Thursday, November 21, 2013

Jeanne's Thanksgiving-It's my party and I'll cook if I want to!

Because my birthday is at the very end of November, we have always celebrated it on Thanksgiving. What better time to have friends and family over and have all your favorite dishes!  For me it has also always meant being thankful for my garden: having the good health to work in the sun and the dirt and bringing as much as possible of the harvest to the table.

I’ve never raised my own turkey and I follow the directions on the bird as closely as possible. As far as the rest of the meal, I like to do things my own way. I love looking through cookbooks at Samuels and gathering recipes, but I always seem to change them a bit, just to suit me.

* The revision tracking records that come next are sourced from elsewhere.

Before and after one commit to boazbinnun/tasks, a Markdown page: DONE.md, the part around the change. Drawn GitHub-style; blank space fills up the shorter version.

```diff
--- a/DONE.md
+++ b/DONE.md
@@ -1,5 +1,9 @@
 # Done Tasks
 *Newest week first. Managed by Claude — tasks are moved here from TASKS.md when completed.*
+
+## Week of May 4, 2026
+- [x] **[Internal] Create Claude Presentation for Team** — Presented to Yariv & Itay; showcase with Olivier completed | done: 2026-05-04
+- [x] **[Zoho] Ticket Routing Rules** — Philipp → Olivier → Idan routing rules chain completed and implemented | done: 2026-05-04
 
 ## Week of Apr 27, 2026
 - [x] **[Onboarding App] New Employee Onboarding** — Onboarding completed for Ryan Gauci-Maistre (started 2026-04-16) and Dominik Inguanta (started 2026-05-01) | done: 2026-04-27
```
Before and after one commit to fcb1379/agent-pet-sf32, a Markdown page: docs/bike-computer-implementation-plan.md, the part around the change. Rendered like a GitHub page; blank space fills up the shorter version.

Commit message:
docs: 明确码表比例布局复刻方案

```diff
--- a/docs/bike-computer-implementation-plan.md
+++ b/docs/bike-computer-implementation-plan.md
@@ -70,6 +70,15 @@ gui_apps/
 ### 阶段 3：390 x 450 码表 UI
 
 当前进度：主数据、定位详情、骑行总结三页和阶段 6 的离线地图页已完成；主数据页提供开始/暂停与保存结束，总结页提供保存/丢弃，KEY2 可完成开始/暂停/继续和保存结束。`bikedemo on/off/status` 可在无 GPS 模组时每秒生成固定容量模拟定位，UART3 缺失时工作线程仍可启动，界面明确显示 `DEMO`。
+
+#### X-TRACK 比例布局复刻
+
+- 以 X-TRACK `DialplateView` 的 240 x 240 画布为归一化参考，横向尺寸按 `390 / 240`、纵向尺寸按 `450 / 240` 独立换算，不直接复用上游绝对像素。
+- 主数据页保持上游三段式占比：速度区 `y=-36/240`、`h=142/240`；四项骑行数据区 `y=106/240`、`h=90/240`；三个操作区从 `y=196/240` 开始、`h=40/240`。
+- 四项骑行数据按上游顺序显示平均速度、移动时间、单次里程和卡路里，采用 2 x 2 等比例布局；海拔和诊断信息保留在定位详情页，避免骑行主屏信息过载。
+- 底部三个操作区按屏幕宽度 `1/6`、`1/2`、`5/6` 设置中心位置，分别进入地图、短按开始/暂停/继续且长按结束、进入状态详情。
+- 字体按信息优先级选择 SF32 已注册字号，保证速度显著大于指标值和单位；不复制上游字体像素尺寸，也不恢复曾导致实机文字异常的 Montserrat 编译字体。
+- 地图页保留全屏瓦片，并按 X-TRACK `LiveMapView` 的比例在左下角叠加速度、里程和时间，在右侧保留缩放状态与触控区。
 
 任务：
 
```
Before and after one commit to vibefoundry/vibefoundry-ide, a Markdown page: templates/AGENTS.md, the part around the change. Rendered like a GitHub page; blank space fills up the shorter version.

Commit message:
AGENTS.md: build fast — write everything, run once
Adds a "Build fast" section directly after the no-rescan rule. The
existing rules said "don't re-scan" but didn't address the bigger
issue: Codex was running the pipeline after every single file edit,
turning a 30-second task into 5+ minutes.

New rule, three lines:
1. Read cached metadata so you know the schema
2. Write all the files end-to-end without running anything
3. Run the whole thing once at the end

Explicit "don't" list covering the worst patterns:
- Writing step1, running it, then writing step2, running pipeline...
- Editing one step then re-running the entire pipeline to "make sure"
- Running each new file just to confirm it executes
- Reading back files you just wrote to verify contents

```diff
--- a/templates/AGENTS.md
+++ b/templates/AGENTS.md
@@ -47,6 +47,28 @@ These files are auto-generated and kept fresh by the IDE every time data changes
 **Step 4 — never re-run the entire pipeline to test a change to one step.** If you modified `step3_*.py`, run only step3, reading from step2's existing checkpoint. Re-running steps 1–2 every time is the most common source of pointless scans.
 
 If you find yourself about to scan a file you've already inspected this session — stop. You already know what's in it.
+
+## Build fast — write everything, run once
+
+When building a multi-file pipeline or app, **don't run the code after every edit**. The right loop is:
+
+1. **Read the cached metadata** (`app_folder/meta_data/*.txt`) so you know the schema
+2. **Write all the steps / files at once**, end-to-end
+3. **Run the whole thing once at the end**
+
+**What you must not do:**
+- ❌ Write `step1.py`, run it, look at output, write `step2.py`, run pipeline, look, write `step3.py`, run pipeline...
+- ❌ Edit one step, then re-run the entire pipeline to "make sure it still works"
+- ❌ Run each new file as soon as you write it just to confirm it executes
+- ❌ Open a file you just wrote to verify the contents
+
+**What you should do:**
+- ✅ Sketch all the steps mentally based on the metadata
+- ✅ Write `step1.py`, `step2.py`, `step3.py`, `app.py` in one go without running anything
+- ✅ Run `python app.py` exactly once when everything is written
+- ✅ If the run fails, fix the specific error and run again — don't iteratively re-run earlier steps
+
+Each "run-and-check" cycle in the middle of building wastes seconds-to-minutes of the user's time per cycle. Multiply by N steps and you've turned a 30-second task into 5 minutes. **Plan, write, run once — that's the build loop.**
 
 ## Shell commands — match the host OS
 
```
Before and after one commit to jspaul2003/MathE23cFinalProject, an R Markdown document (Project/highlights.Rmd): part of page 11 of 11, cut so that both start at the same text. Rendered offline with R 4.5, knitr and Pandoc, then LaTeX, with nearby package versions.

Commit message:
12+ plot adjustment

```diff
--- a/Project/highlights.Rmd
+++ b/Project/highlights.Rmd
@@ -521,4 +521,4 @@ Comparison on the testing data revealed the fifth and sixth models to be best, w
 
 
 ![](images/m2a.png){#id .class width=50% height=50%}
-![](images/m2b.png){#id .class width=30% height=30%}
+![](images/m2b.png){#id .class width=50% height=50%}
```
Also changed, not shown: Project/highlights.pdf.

I start making the gravy early in the morning a few days before Thanksgiving. If it sits in the refrigerator for a day or two, the grease can rise to the surface and be skimmed off.  The best results come from roasting necks and wings and any other spare parts at 350°. A dear friend of my mother shared that secret with me. Once they’re golden brown, boil them with a bouillon cube or two and enough water to cover.  After an hour or so, I add celery, carrots, onion, garlic and as many herbs as I can gather from the garden. Parsley, rosemary, thyme, tarragon and at least one bay leaf all get thrown in the pot and boiled for at least two hours, making sure to add water to keep covered. When the turkey broth has cooled, it can be strained and set in the refrigerator to wait for the turkey and its pan drippings on Thanksgiving Day and made into gravy.

The green beans can also be made ahead and reheated, but there is no canned mushroom soup in my recipe.  My father taught me this recipe when I was a child and it is still my favorite.  I’ve been very lucky to always grow my own beans, but frozen will be tasty, too. Briefly boil them, rinse in cool water and set aside. In a skillet melt some butter and sauté lots of garlic. When the garlic is barely golden add some fresh, sliced mushrooms. When the mushrooms are cooked, add fresh parsley, the beans and a pinch of salt and heat until everything is warm.

There must also be sweet potatoes.  I’ve grown them once with no success at all, but fresh ones are plentiful this time of year. They are easy to bake in the oven and this can also be done ahead of time.  When they are cool enough to peel and slice, put them in a buttered pan with sliced apples, of course locally grown, and dot with butter.  If a family member insists, brown sugar and cinnamon may also be added.

Some of my other Thanksgiving favorites have been found in many of the beautiful cookbooks at Samuels Library.

The Sweet Potato Cookbook by Lyniece N. Talmadge
This is a unique collection of more than one hundred tantalizing recipes for dishes to serve at breakfast, lunch, or dinner with chapters on appetizers, beverages, soups, main courses, side dishes, and even desserts.

Seriously Simple Holidays by Diane R. Worthington
This book will show you how to entertain with style and ease by keeping things simple with wonderful, festive recipes and ideas for hosing the perfect holiday gathering.

Too Many Tomatoes, Squash, Beans and Other Good Things by Lois M. Landau
An unusual and classic cookbook with hundreds of savory and delectable recipes that will help every gardener find ample ways to make use of the riches the garden provides.

Gifts from a Country Kitchen by Marion Ham
This is a beautiful collection of over 160 recipes that have been handed down through generations of American home cooks.

Faye Levy’s International Vegetable Cookbook
The author has combed the kitchens of the world to find inspired, mouth-watering – yet still healthful – ways to prepare vegetables.  It is the definitive volume on vegetable cooking by the award-winning author featuring hundreds of wholesome internationally-flavored recipes.

Southern Living Home Cooking Basics
This lavishly illustrated guide to all things culinary offers a colorfully compelling approach for cooks to try the delights of the American southern table.

Joy of Cooking by Irma S. Rombauer and Marion Rombauer
This new edition continues the vision of American cooking that began with the first edition of Joy. It is still the book you can turn to for perfect Beef Wellington and Baked Macaroni and Cheese. It's also the book where you can now find Turkey on the Grill, Spicy Peanut Sesame Noodles, and vegetarian meals.

1 comment:

  1. Who knew Jeanne was such a cook? This sounds ymmy!